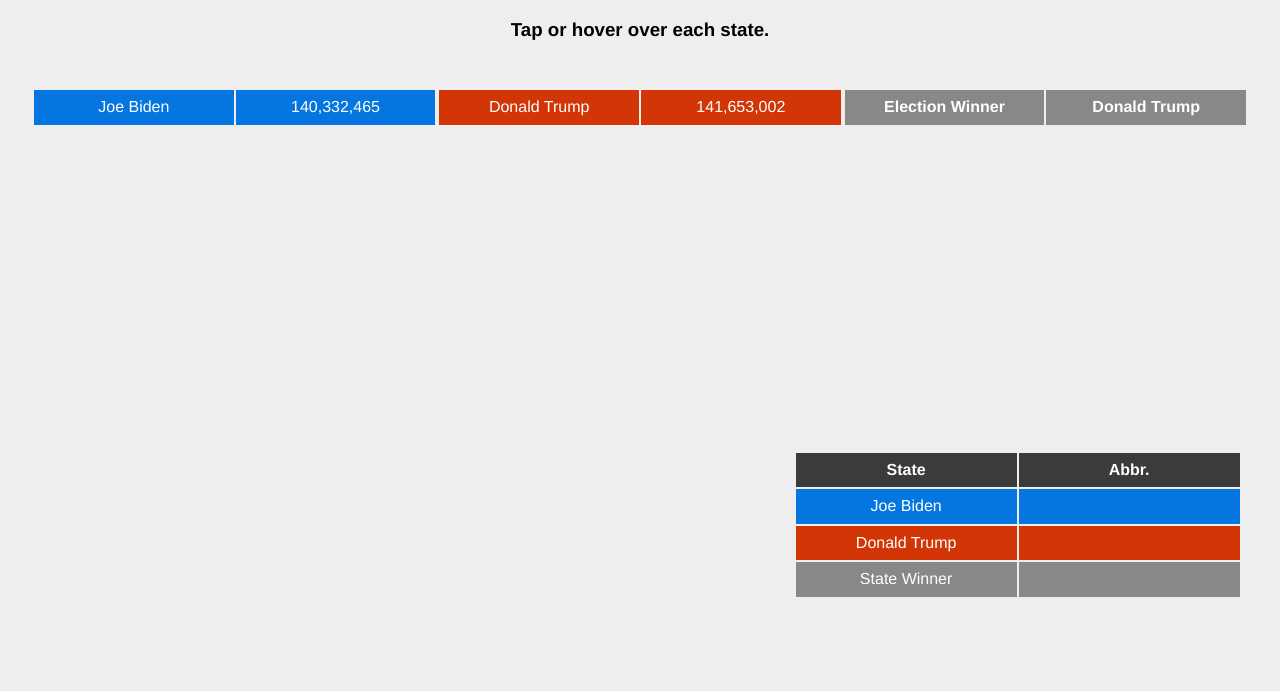
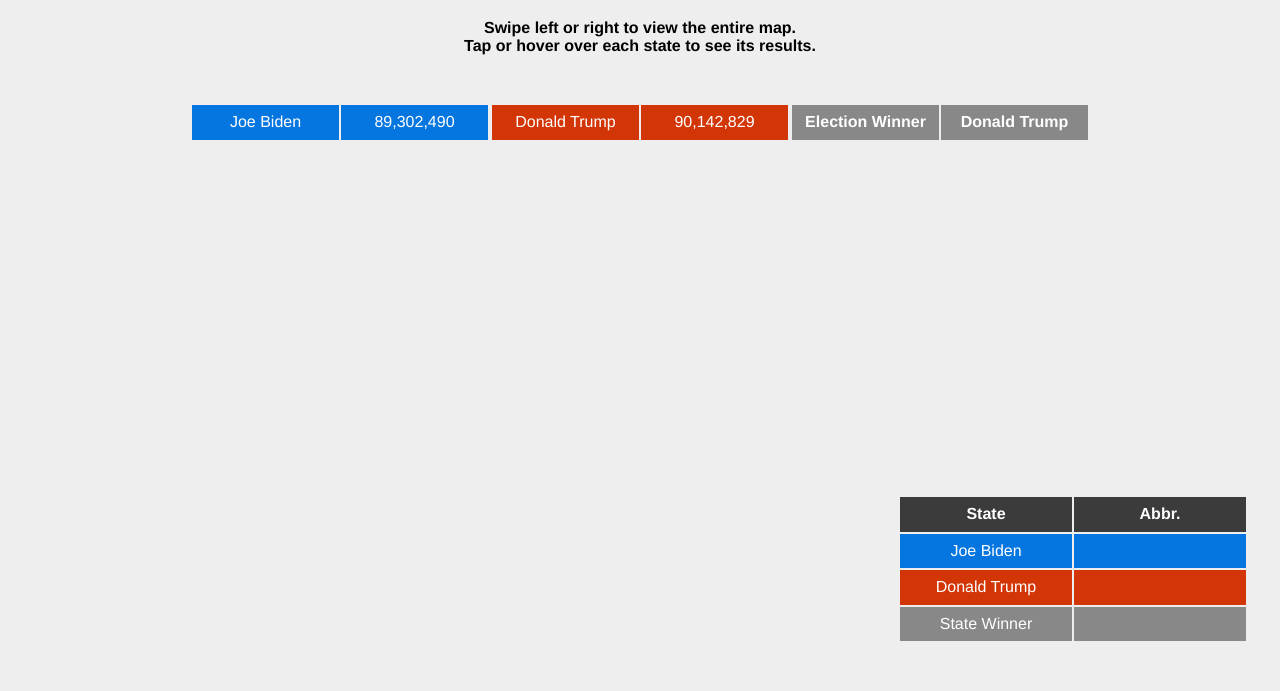
Before and after one commit to ali-shariatii/election-map, a website built with Parcel: page index.html in a window 1280 px wide. Shown: the part 109-800 px from the top of the page. Built offline with nearby package versions, Linux system fonts and the light colour scheme; a script that the page names is missing.

Commit message:
completed interactive phase

```diff
--- a/index.html
+++ b/index.html
@@ -42,7 +42,8 @@
     <div class="page">
         <header>
             <h1><span>USA</span> ELECTION MAP</h1>
-            <h3>Tap or hover over each state.</h3>
+            <h4>Swipe left or right to view the entire map.</h4>
+            <h4>Tap or hover over each state to see its results.</h4>
         </header>
 
         <div class="mapContainer">
@@ -75,7 +76,9 @@
             </div>
 
             <!-- Table 2: Election map -->
-            <canvas id="map_canvas" width="800" height="550"></canvas>
+            <div id="mapWrapper">
+                <canvas id="map_canvas" width="800" height="550"></canvas>
+            </div>
 
             <!-- Table 3: Final results for by each state -->
             <table id="stateResults">
--- a/scripts/main.js
+++ b/scripts/main.js
@@ -5,14 +5,14 @@
         this.stateResults = this.resultGenerator();
         this.totalVotes = this.totalVotesCalculator(this.stateResults);
     }
-    /* For the sake of this practice, the election results are randomly generated between 1 - 5500000
+    /* For the sake of this practice, the election results are randomly generated between 1 - 3500000
     and are pushed to an array.
     The 51 states of USA are ordered alphabetically and are represented by each index:
     [0] as Alabama, [1] as Alaska, ..., [50] as Wyoming. */
     resultGenerator() {
         var resultArray = [];
         for (var i = 0; i <= 50; i++) {
-            resultArray[i] = Math.round(Math.random() * (5500000 - 1) + 1);
+            resultArray[i] = Math.round(Math.random() * (3500000 - 1) + 1);
         }
         return resultArray;
     }
--- a/styles/main.css
+++ b/styles/main.css
@@ -104,7 +104,7 @@
     padding: 3rem 0 3rem 0;
 }
 
-h1, h3 {
+h1, h4 {
     margin: 0;
     padding: 0;
 }
@@ -123,6 +123,7 @@
     justify-content: center;
     align-items: center;
     width: 95%;
+
 }
 
 /* Tables 1 & 2 */
@@ -131,6 +132,7 @@
     flex-flow: nowrap column;
     margin: auto;
     width: 100%;
+    z-index: 1;
 }
 
 #countryResults div {
@@ -169,7 +171,8 @@
 }
 
 #stateResults {
-    width: 70%;
+    width: 100%;
+    margin: 1rem auto 1rem auto;
 }
 
 #stateResults th{
@@ -177,12 +180,19 @@
 }
 
 /* Table 2: Election map */
-canvas {
-    width: 95%;
-    margin: auto;
+#mapWrapper {
+    width: 100%;
+    margin: -4rem auto 1rem auto;
+    z-index: 0;
+    overflow-x: auto;
 }
 
 /* Footer */
+footer {
+    bottom: 0;
+    width: 100%;
+}
+
 footer p {
     font-size: 0.75rem;
     text-align: center;
@@ -198,62 +208,43 @@
     -webkit-text-fill-color: transparent;
 }
 
-@media only screen and (min-width: 700px) {
-    .mapContainer {
-        align-items: flex-end;
+@media only screen and (min-width: 768px) {
+    #countryResults,
+    #stateResults {
+        width: 50%;
     }
 
+    #mapWrapper {
+        width: 90%;
+        margin: -5rem auto 0.5rem auto;
+    }
+}
+
+@media only screen and (min-width: 1000px) {
     #countryResults {
-        width: 60%;
+        flex-direction: row;
+        width: 90vw;
+        max-width: 56.25rem;
     }
 
-    canvas {
-        width: 90%;
+    #mapWrapper {
+        display: flex;
+        justify-content: center;
+        width: 90vw;
+        max-width: 56.25rem;
     }
 
     #stateResults {
         position: absolute;
-        right: 3%;
-        bottom: 3%;
-        max-width: 35vw;
-    }
-}
-
-@media only screen and (min-width: 850px) {
-    #stateResults {
-        position: absolute;
-        right: 3%;
-        top: 89%;
-        max-width: 35vw;
+        width: 33vw;
+        max-width: 21.875rem;
+        right: 2.5vw;
+        bottom: 2.5vw;
     }
 
     footer {
-        margin-top: 8%;
+        margin-top: 3rem;
     }
-}
-@media only screen and (min-width: 950px) {
-    #countryResults {
-        width: 100%;
-    }
-
-    #countryResults {
-        flex-direction: row;
-    }
-
-    canvas {
-        width: 75%;
-    }
-
-    #stateResults {
-        position: absolute;
-        right: 3%;
-        top: 70%;
-    }
-
-    footer {
-        margin-top: 10%;
-    }
-
 }
 
 
```
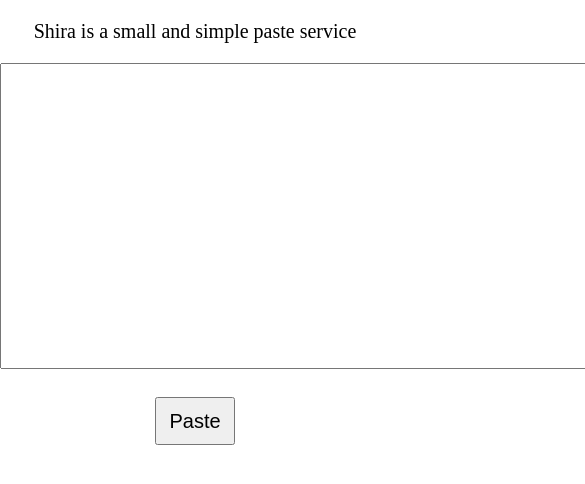
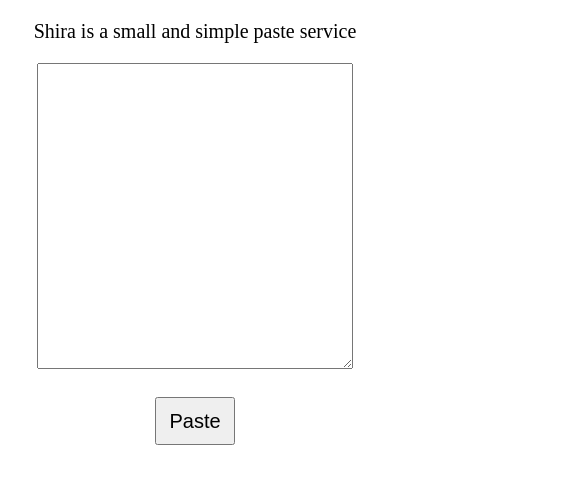
Before and after one commit to lucas-deangelis/shira, a plain HTML site: page src/index.html in a window 390 px wide. Shown: the top 484 px of the page, 585 px wide, since content can reach past the window. Drawn offline with Linux system fonts and the light colour scheme.

Commit message:
Better CSS for small screens

```diff
--- a/src/index.html
+++ b/src/index.html
@@ -17,6 +17,12 @@
       height: 3rem;
       font-size: 1.25rem;
     }
+
+    @media (max-width: 480px) {
+      textarea {
+        width: 310px;
+      }
+    }
   </style>
 </head>
 <body>
```
Also changed, not shown: 3 other files.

[Task goal]:
The answer must be every line from the records above that contains "height".

[Answer to the problem]:
-            <canvas id="map_canvas" width="800" height="550"></canvas>
+                <canvas id="map_canvas" width="800" height="550"></canvas>
       height: 3rem;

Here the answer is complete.